Work to complete
What lines below include the word "Dropout"? Copy each one.

Dataset records
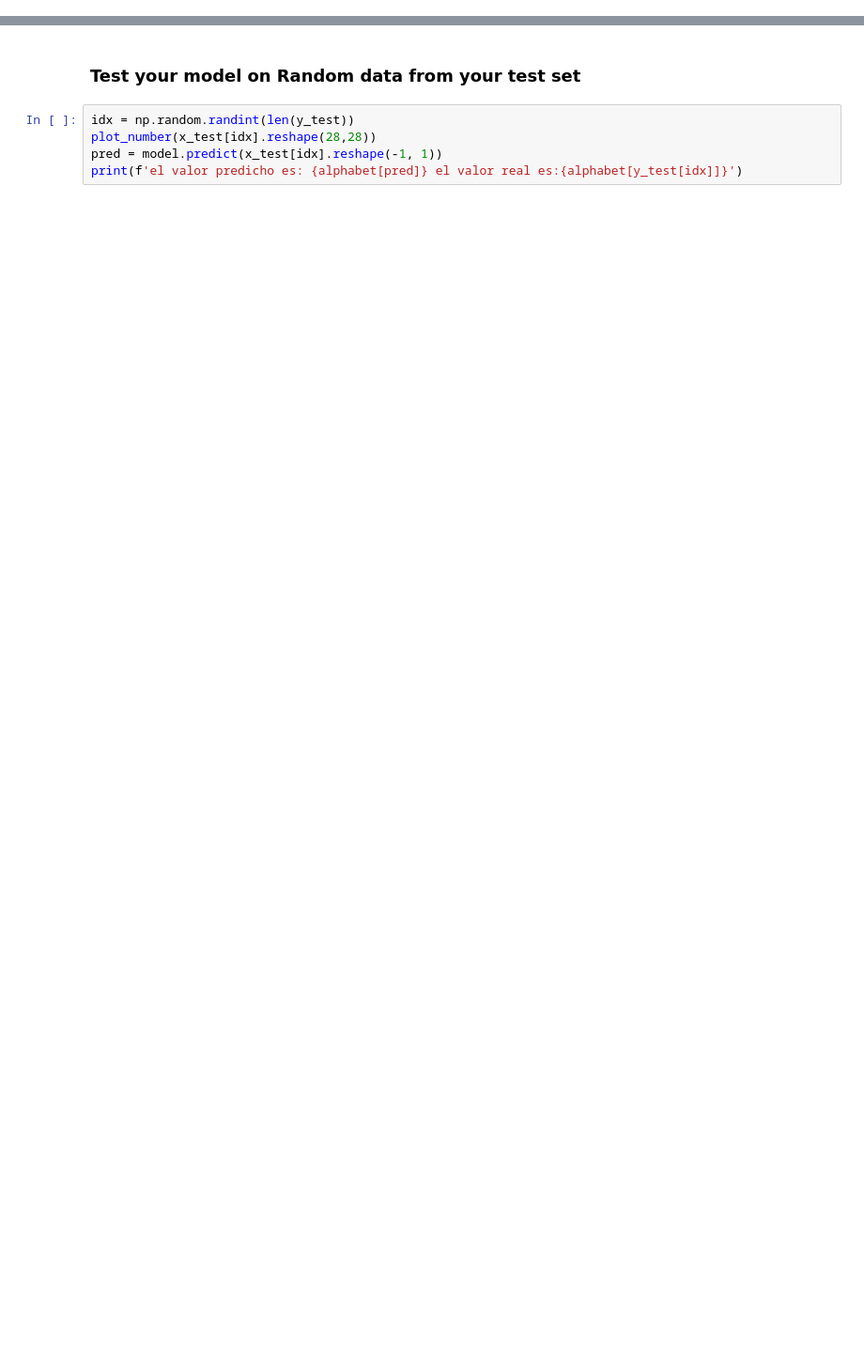
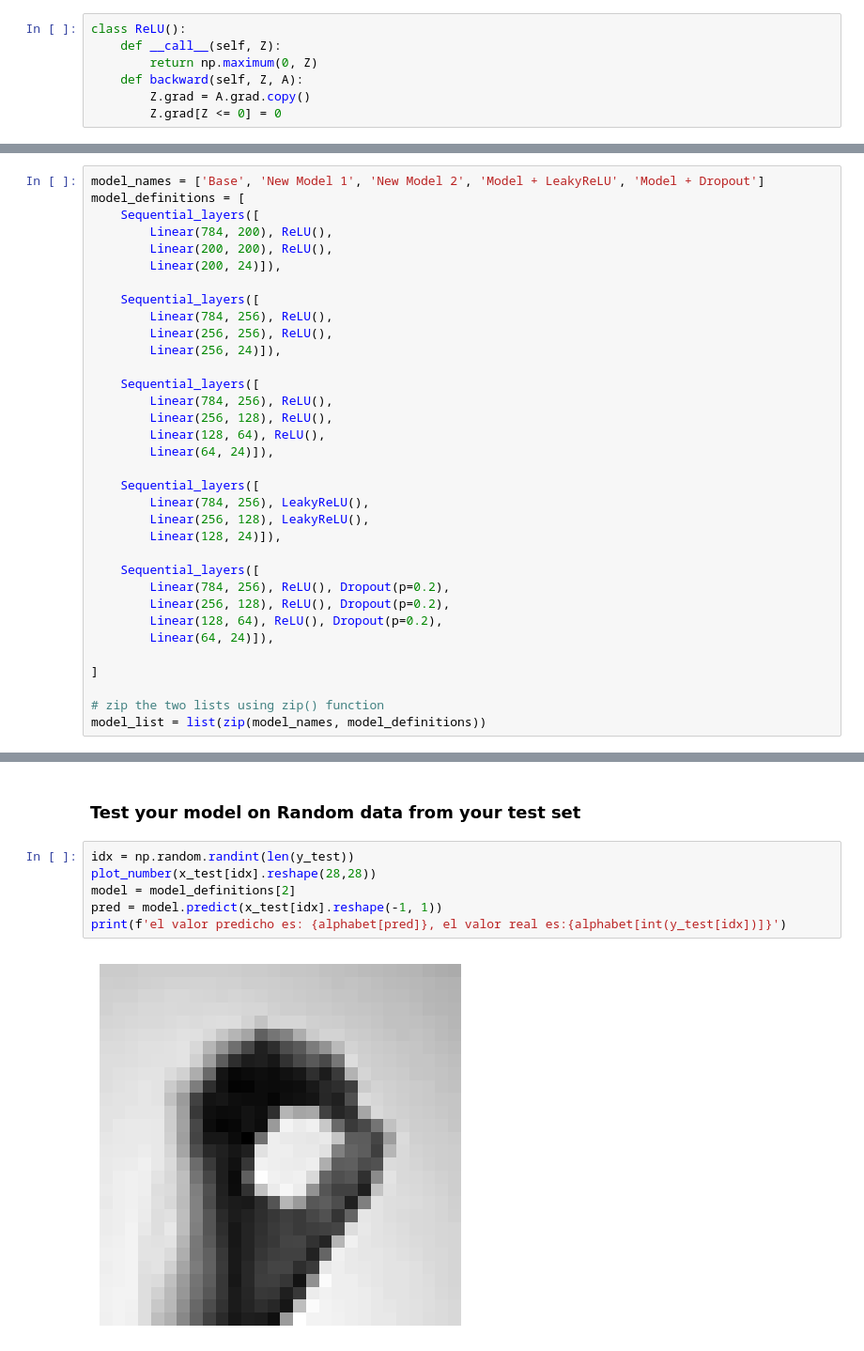
Before and after one commit to ivan-troy/A1b-TC5033, a Jupyter notebook: A1b_DL_TC5033_v1.ipynb, the cells around one changed output, grey strips where cells are left out. Shown: that part at 94% size. Cells and saved outputs as stored; diff of their text form; blank space fills up the shorter version.

```diff
--- a/A1b_DL_TC5033_v1.ipynb
+++ b/A1b_DL_TC5033_v1.ipynb
@@ -117,2 +235,9 @@ $$ \mathcal{J}(w, b) =  \frac{1}{num\_samples} \sum_{i=1}^{num\_samples}-\ln(\ha
 # %% [markdown]
 ### Clase ReLU
+# %%
+class ReLU():
+    def __call__(self, Z):
+        return np.maximum(0, Z)
+    def backward(self, Z, A):
+        Z.grad = A.grad.copy()
+        Z.grad[Z <= 0] = 0
@@ -125,2 +350,36 @@ $$ \mathcal{J}(w, b) =  \frac{1}{num\_samples} \sum_{i=1}^{num\_samples}-\ln(\ha
 # %% [markdown]
 ### Create your model and train it
+# %%
+model_names = ['Base', 'New Model 1', 'New Model 2', 'Model + LeakyReLU', 'Model + Dropout']
+model_definitions = [
+    Sequential_layers([
+        Linear(784, 200), ReLU(),
+        Linear(200, 200), ReLU(),
+        Linear(200, 24)]),
+
+    Sequential_layers([
+        Linear(784, 256), ReLU(),
+        Linear(256, 256), ReLU(),
+        Linear(256, 24)]),
+
+    Sequential_layers([
+        Linear(784, 256), ReLU(),
+        Linear(256, 128), ReLU(),
+        Linear(128, 64), ReLU(),
+        Linear(64, 24)]),
+
+    Sequential_layers([
+        Linear(784, 256), LeakyReLU(),
+        Linear(256, 128), LeakyReLU(),
+        Linear(128, 24)]),
+
+    Sequential_layers([
+        Linear(784, 256), ReLU(), Dropout(p=0.2),
+        Linear(256, 128), ReLU(), Dropout(p=0.2),
+        Linear(128, 64), ReLU(), Dropout(p=0.2),
+        Linear(64, 24)]),
+
+]
+
+# zip the two lists using zip() function
+model_list = list(zip(model_names, model_definitions))
@@ -129,5 +416,8 @@ $$ \mathcal{J}(w, b) =  \frac{1}{num\_samples} \sum_{i=1}^{num\_samples}-\ln(\ha
 # %%
 idx = np.random.randint(len(y_test))
 plot_number(x_test[idx].reshape(28,28))
+model = model_definitions[2]
 pred = model.predict(x_test[idx].reshape(-1, 1))
-print(f'el valor predicho es: {alphabet[pred]} el valor real es:{alphabet[y_test[idx]]}')
+print(f'el valor predicho es: {alphabet[pred]}, el valor real es:{alphabet[int(y_test[idx])]}')
+# %% [output]
+[figure, added]
```
Also changed, not shown: parts of 26 cells of this notebook.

Answer section
+model_names = ['Base', 'New Model 1', 'New Model 2', 'Model + LeakyReLU', 'Model + Dropout']
+        Linear(784, 256), ReLU(), Dropout(p=0.2),
+        Linear(256, 128), ReLU(), Dropout(p=0.2),
+        Linear(128, 64), ReLU(), Dropout(p=0.2),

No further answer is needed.